Every time Gov. Hogan comes to Carroll, he reminds us that we gave him 82 percent of the vote in 2014 — the highest percentage of any of Maryland’s 23 counties and Baltimore City. As it turns out, in 2018, nearly 84 percent of Carroll voters approve of the job the governor is doing. We did not receive the honor of being most valuable player of the game. That award goes to Garrett County. We did however beat our personal best by putting up numbers that would make any fantasy football owner proud. Not only did the percentage of Carroll’s vote for Hogan increase, but the total number of votes for him increased as well. The ranting of a small group of “Trump Only” Republicans who claimed they would not vote for Hogan turned out to be pre-game trash talk. Hogan’s total vote count in Carroll increased from 52,951 to 61,134, so it would appear that when it was time to convert on the third down, most Republicans in Carroll came out to move the chains for the governor.
All five Republican nominees for county commissioner won with only two of them facing opponents in the general election. Starting in December, Col. Ed Rothstein and Eric Bouchat will join commissioners Dennis Frazer, Stephen Wantz and Richard Weaver on the Board. Rothstein will take his seat as one of the most qualified individuals to have ever held the position. As the former garrison commander of Fort Meade, he was essentially the city manager for a military base that has over 55,000 people working or living there. Bouchat, a small business owner, was able to successfully fend off his District 4 Democratic opponent Paul Johnson (who ran an honorable campaign) despite the efforts of the county’s local newspaper to tarnish his reputation late in the fourth quarter.
Besides races for governor and commissioner, Republicans in Carroll won everything from Clerk of the Court to the Register of Wills, and everything in-between. Our District 5 delegation, Sen. Justin Ready, delegates Susan Krebs, April Rose, and Haven Shoemaker all scored easy reelections. The voters overwhelmingly decided to send “Team Hogan” back to Annapolis for another four years. Even Maria Oesterreicher, who won the Judge of the Circuit Court race, is a Republican despite what some confused Democrats and Carroll County Times columnists may think. Candidates for Circuit Court judge ran in both party primaries, and Oesterreicher happened to have won the Democratic primary back in June. Regardless, Oesterreicher is a registered Republican, so Democrats should hold off on claiming a “W.”
One of the most hotly contested local races in Carroll County was the six-way playoff for three spots on Carroll’s Board of Education. Education has always been important to voters, but after the Board’s decision in December 2015 to close Charles Carroll Elementary, New Windsor Middle and North Carroll High School, residents were outraged and vowed to not forget when voting for Board members in the future.
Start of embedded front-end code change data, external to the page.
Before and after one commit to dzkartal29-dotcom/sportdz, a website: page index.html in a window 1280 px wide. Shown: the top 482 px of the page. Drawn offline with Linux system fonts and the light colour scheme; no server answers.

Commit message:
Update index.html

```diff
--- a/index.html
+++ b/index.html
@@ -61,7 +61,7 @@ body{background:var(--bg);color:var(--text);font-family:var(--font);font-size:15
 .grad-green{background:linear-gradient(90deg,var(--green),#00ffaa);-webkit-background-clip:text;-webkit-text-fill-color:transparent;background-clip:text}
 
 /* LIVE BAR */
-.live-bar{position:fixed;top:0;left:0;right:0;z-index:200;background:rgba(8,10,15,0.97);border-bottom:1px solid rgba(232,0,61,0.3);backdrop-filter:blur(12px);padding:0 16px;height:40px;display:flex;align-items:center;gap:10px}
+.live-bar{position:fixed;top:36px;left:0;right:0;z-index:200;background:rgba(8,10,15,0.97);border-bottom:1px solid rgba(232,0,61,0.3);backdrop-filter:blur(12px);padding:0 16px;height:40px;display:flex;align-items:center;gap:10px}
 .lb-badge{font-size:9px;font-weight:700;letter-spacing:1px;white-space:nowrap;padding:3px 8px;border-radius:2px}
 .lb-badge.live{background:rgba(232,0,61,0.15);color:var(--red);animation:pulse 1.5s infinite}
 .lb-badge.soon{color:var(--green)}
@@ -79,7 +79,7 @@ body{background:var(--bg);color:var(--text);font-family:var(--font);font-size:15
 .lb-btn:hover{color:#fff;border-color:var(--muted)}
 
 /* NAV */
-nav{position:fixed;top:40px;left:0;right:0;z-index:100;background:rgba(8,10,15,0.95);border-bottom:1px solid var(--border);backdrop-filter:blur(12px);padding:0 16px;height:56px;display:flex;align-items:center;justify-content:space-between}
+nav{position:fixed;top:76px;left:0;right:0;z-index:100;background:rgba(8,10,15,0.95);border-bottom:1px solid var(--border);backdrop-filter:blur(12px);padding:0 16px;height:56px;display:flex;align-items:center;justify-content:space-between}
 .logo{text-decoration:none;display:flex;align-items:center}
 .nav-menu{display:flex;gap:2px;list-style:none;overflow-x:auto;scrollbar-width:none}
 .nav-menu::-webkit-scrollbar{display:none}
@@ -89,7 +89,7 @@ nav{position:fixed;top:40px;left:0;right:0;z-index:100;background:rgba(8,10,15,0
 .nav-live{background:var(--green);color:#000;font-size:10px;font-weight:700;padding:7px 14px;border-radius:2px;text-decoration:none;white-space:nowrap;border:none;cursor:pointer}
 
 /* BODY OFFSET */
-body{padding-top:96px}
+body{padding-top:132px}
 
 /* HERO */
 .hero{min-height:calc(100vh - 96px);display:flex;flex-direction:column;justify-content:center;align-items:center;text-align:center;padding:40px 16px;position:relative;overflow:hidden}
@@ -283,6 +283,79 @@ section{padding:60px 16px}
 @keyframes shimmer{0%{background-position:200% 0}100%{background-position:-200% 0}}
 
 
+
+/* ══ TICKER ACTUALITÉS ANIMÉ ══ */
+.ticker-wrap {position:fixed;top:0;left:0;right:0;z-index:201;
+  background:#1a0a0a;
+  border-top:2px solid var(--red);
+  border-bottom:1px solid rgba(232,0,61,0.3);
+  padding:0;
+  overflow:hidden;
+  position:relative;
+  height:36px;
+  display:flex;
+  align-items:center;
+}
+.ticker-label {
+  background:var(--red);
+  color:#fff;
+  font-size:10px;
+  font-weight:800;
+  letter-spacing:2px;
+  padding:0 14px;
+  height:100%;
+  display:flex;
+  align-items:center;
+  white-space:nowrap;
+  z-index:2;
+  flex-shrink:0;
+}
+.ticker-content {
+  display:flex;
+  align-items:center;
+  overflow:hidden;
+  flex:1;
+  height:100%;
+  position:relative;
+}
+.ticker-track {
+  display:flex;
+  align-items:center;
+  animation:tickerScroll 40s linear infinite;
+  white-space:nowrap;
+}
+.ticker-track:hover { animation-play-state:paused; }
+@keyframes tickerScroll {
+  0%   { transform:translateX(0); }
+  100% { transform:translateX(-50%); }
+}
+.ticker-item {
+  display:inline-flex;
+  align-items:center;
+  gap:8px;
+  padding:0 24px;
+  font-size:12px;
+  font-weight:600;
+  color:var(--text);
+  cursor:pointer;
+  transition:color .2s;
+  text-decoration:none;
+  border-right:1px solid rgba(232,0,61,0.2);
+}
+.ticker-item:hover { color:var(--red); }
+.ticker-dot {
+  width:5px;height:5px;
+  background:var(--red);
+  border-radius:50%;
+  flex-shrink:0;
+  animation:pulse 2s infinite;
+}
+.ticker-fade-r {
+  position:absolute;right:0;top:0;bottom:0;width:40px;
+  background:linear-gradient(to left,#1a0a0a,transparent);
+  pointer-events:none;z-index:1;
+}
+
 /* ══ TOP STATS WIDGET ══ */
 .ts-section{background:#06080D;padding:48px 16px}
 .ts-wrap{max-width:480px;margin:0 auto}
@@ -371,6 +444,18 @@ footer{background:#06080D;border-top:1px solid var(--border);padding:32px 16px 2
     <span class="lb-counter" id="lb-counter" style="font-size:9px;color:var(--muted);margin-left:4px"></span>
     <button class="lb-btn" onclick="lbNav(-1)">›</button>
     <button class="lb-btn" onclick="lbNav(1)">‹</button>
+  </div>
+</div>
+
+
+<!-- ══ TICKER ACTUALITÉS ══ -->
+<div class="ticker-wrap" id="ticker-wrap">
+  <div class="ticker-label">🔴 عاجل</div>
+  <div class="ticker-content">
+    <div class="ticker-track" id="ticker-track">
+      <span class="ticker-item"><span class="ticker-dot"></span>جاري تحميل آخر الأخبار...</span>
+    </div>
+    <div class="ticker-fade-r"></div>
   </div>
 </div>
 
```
There was no memory lapse for voters as they sacked all of the Board members who played a part in the 2015 school closures over the course of the last two elections. I look forward to seeing what present members, Donna Sivigny and Marsha Herbert, can achieve once they are joined by the three newly elected members.
In addition, Carroll County’s election director, Katherine Berry, deserves praise for executing flawless game plans in both the primary and general elections. During early voting, Berry was tasked with managing not one but two early voting centers — a first for Carroll in 2018. Furthermore, she took it upon herself to email out periodic voter turnout updates throughout the day during all eight days of early voting. She deserves the game ball without a doubt.
Carroll County is in great hands with the folks who were elected, and our state is in good shape with Gov. Hogan as our head coach. Now that the election is over, it is time for these newly elected officials to get on the field and remind voters why we drafted them for our team.